A report by US tech firm Neustar found that RDDoS attacks rose by 154% across 2020. RDDoS attacks involve a threat actor attempting to extort money from an individual or organization by threatening them with disruption caused by a DDoS attack. Sometimes, the attack will come first, followed by a ransom note threatening further attacks if payment is not made.

Often, RDDoS attacks are employed instead of more traditional ransomware exploits because they are much easier to carry out. Building a ransomware campaign takes significant amounts of time and skill in order to ensure that sensitive files become encrypted solidly. RDDoS attacks are also much harder to trace, making them more difficult for law enforcement officials to pursue.

Don't pay

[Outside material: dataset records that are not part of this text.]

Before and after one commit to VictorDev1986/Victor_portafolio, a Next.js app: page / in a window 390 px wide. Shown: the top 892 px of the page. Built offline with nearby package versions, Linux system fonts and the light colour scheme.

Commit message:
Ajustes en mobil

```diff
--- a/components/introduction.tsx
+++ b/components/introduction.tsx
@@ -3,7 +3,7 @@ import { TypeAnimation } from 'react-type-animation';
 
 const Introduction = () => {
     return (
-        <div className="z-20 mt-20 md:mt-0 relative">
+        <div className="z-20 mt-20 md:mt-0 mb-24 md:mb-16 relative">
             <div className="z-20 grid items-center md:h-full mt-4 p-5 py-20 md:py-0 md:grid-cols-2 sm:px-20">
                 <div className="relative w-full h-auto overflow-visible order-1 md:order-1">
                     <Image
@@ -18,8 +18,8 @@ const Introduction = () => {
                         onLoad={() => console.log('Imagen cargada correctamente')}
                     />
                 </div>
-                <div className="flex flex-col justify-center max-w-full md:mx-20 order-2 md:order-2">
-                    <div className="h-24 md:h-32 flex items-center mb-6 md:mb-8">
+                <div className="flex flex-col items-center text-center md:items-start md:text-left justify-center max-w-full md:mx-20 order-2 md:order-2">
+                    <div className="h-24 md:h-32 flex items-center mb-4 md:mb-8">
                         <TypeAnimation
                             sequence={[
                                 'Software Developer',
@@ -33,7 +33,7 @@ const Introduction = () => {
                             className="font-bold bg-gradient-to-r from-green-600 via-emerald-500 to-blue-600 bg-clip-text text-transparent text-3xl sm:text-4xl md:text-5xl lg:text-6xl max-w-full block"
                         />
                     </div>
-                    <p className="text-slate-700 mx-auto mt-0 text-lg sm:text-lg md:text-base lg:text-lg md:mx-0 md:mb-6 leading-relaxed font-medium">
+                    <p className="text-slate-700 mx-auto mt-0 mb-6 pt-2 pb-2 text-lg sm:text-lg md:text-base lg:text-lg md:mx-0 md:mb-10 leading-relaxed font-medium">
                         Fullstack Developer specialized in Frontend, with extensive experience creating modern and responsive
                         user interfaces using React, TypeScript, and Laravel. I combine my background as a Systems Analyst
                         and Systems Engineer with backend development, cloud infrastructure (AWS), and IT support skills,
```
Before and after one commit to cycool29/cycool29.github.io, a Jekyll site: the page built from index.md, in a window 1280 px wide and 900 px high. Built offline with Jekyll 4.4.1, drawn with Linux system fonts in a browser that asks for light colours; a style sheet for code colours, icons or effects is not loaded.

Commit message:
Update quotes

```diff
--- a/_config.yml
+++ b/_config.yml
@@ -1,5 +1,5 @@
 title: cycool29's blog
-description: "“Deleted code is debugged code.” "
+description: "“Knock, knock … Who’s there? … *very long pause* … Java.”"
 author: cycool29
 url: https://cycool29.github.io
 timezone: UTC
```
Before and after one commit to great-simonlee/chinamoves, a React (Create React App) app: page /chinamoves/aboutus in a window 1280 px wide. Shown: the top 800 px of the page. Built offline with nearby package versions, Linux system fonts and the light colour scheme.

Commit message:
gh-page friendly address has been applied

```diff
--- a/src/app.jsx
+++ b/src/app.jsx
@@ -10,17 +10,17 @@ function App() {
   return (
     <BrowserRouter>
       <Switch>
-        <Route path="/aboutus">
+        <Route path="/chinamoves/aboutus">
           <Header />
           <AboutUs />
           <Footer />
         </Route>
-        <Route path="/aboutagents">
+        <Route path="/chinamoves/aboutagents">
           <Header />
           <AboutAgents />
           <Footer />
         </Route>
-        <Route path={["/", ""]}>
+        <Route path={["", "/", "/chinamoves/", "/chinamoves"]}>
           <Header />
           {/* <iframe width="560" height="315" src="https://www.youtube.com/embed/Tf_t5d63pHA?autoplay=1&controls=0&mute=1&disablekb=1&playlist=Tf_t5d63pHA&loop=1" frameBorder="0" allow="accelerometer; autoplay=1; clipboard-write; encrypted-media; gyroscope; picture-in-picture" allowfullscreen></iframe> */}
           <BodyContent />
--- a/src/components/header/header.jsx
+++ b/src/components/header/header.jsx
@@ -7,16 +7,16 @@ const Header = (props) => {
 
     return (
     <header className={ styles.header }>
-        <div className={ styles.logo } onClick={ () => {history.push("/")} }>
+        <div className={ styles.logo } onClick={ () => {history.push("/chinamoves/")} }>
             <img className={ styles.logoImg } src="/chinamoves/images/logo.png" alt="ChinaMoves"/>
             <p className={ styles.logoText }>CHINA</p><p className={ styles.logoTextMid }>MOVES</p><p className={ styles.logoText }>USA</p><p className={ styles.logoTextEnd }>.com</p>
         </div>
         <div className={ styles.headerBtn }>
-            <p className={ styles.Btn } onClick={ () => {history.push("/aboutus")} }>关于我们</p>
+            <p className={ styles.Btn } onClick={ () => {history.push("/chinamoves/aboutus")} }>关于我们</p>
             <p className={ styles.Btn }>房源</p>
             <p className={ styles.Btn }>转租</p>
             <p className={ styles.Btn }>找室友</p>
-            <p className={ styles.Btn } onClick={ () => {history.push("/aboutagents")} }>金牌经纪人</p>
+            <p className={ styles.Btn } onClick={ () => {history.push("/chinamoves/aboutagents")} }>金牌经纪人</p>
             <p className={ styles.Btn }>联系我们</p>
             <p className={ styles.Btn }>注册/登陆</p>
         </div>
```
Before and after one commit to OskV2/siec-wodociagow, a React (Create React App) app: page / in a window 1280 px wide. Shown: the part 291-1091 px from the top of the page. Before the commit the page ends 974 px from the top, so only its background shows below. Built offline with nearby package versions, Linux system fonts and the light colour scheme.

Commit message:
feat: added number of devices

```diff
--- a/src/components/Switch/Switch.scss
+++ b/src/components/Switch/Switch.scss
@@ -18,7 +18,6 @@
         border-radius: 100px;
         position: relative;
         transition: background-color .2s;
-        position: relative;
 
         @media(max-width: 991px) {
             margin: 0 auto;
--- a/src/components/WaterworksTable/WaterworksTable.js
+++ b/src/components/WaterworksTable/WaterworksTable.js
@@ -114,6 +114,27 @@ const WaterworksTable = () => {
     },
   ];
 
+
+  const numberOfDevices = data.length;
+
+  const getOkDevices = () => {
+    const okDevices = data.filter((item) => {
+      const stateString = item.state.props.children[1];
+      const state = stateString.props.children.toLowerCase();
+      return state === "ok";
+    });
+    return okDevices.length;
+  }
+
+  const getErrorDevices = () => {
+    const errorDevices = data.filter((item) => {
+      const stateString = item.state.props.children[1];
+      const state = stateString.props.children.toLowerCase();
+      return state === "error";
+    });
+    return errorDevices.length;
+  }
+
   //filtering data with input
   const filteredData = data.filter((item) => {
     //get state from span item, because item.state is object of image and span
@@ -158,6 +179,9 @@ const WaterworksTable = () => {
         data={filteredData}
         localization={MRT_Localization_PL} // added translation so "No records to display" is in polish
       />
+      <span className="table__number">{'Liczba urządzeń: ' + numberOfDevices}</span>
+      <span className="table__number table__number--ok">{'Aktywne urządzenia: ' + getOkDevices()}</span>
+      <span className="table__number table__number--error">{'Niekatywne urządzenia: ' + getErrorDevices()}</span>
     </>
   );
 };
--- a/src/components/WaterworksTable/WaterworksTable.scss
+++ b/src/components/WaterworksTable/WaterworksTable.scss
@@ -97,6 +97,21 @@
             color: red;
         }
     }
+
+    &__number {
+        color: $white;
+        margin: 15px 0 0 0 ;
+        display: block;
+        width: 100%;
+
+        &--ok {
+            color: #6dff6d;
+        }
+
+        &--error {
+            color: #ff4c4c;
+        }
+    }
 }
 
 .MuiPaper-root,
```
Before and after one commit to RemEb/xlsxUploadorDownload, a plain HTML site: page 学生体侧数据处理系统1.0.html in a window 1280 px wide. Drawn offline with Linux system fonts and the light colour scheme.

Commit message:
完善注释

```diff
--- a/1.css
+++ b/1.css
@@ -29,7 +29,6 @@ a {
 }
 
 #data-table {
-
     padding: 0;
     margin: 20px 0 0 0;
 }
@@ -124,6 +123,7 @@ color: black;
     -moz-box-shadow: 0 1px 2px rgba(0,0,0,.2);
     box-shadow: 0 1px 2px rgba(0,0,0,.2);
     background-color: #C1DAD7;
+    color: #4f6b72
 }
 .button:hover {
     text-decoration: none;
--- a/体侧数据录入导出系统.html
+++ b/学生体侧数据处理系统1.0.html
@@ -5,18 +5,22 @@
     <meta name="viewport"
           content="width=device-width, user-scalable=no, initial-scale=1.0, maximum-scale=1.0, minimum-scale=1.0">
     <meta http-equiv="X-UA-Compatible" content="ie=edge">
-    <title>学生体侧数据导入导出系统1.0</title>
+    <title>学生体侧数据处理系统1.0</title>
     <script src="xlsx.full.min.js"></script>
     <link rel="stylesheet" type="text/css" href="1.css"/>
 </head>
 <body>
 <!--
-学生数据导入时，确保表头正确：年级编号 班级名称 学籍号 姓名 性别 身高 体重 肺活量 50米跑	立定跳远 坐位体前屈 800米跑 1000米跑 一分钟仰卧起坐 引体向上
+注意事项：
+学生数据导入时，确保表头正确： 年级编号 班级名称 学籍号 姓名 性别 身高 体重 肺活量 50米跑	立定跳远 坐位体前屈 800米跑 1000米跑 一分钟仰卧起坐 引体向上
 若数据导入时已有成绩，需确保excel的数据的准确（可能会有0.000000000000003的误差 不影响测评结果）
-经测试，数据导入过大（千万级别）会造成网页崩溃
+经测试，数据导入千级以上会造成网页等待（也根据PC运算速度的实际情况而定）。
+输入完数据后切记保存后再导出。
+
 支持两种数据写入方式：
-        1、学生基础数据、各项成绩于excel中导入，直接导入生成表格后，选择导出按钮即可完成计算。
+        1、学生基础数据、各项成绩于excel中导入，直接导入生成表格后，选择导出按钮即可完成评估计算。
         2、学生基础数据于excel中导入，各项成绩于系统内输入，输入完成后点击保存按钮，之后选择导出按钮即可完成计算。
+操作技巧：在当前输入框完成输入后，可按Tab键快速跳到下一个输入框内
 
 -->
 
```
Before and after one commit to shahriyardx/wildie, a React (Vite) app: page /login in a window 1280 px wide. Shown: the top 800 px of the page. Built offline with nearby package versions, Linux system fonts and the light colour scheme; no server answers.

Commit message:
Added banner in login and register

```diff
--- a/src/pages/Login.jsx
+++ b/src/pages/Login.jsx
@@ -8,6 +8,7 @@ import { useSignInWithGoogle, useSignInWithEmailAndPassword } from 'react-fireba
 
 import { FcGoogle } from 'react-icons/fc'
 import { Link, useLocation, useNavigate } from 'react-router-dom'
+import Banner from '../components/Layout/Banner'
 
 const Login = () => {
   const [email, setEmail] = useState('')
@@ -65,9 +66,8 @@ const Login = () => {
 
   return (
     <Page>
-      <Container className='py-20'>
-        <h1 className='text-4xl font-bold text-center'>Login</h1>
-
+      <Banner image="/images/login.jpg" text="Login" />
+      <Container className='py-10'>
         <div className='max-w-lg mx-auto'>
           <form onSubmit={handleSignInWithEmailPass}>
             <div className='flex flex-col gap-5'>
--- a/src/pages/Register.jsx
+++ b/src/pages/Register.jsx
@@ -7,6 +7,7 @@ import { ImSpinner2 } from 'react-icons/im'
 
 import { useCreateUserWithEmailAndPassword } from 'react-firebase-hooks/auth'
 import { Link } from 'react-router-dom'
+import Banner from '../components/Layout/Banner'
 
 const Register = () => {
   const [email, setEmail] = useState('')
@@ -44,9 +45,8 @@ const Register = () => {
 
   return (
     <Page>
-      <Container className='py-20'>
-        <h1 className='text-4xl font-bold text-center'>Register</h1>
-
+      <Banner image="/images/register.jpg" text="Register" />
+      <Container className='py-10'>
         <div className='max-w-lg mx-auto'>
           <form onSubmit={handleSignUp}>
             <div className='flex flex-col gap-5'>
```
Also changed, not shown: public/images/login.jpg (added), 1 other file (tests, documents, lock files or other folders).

“Organizations should avoid paying these ransoms,” said Michael Kaczmarek, Vice President of Security Product Management at Neustar. “Instead, any attack should be reported to the nearest law enforcement field office, as the information may help identify the attackers and ultimately hold them accountable. Beyond this, organizations can prepare by setting up a robust DDoS mitigation strategy, including assessing the risks, evaluating available solutions, considering mitigation strategies and keeping their plan and provider up to date.”

In addition to the observed rise in RDDoS attacks, Neustar also highlighted a marked increase in the number of attacks on the Domain Name System itself. Worryingly, although three in five organizations admitted that they had been subject to a DNS attack in the last 12 months, more than 70% had reservations about their ability to respond to such an attack.  

It is hardly surprising that ransom-related attacks have risen markedly in light of the coronavirus pandemic. With more individuals working remotely, digital safeguards are unlikely to be as robust as they would be in an office environment.